Spring has finally sprung and I hope you've all been enjoying the nice weather! Warmer temps naturally bring about excitement for summer, and also remind us we will soon be wearing significantly less clothing and exposing parts of our body to sunlight that are essentially translucent at the moment. For those of you who had fall or winter babies like me, you may be feeling this even more acutely!
So with Memorial Day only five weeks away, it's time to do a Spring cleaning of your diet. But where to start? No matter what your approach to getting healthy, I wanted to share three core principles to help clear up some common misconceptions and get you started on your summer goals.
1) Not all calories are created equal
This is one of my favorite principles when it comes to nutrition. What this means is, if I tell you to stick to 2000 calories per day, you will see different results if you eat 2000 calories worth of fruits and vegetables than you will if you eat 2000 calories worth of cheeseburgers. You are probably thinking, “duh”, but it’s a simple principle that can be lost when you’re busy trying to stick to a specific number. Where the calories come from is more important than the number, so while you should make sure you’re not totally overdoing it, try not to obsess over how many you are consuming in a day. The number of calories your body needs completely depends on your weight and your activity level so it’s going to be different for every person.
2) Eating fat will not make you fat
This is one of those trends from the 80’s that sparked a revolution of “fat-free” and “low-fat” food options. Unfortunately those items are often packed with added sugar and sodium to boost the flavor, so they end up doing more harm than good. Now, there are good fats and bad fats so it is important to make the distinction, but what we’ve learned in the last decade is that not only do good fats not make you fat, our bodies actually need them to function properly and they can help with weight loss. Good fats can be found in things such as avocados, olive oil, nuts and nut butters, coconut and coconut oil, grass-fed meats, wild salmon, whole eggs (the yolk), and full-fat dairy. Bad fats are the ones that can lead to health problems. These are called trans fats and include anything with hydrogenated oil, often found in restaurant food or processed, packaged, and fried foods.
3) Unless you have an intolerance, don’t cut out a food group
If you don’t notice any issues with your body digesting a particular food group, it’s best to keep it in rotation. Carbohydrates in particular have been given a bad reputation and are usually the first to go if you’re trying to lose weight. However, carbs are the body’s main source of energy so shouldn’t be cut out entirely from your diet, but much like fats, there are “good” carbs, known as complex carbs, and “bad” carbs, called simple carbs. Complex carbs are fruits, vegetables and whole grains, while simple carbs can be considered anything white - white sugar, white bread, white rice, white pasta. These items have been stripped of all their nutrients, so your body digests them quickly, causing your blood sugar spike, and when it crashes, you are hungry again.
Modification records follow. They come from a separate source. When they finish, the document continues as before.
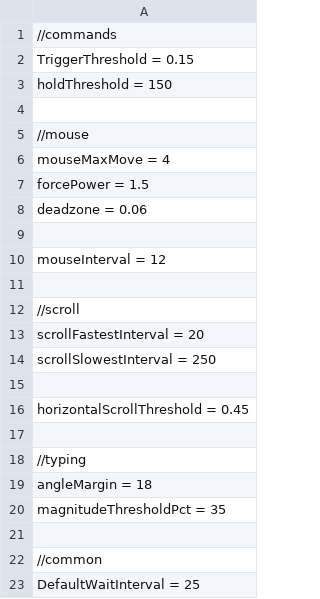
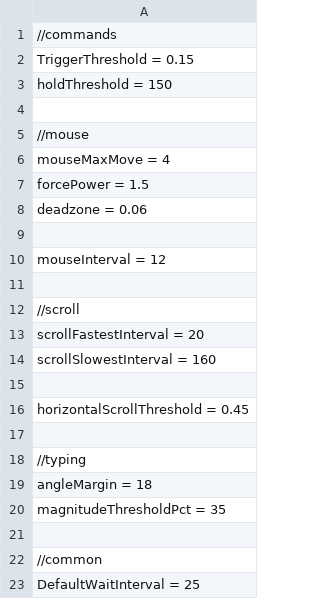
Before and after one commit to positiveway/ControllerGo, a CSV file: Layouts/linux/configs.csv, drawn as a sheet.

```diff
--- a/Layouts/linux/configs.csv
+++ b/Layouts/linux/configs.csv
@@ -13,3 +13,3 @@ mouseInterval = 12
 scrollFastestInterval = 20
-scrollSlowestInterval = 250
+scrollSlowestInterval = 160
 
```
Also changed, not shown: Layouts/pubg/configs.csv, 2 other files.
This is why it feels like you could eat 3 take-out cartons of white rice and not feel full. So stick to whole grain carbs such as whole grain pasta and bread, and brown rice, which will maximize your protein and fiber intake and keep you feeling satisfied longer.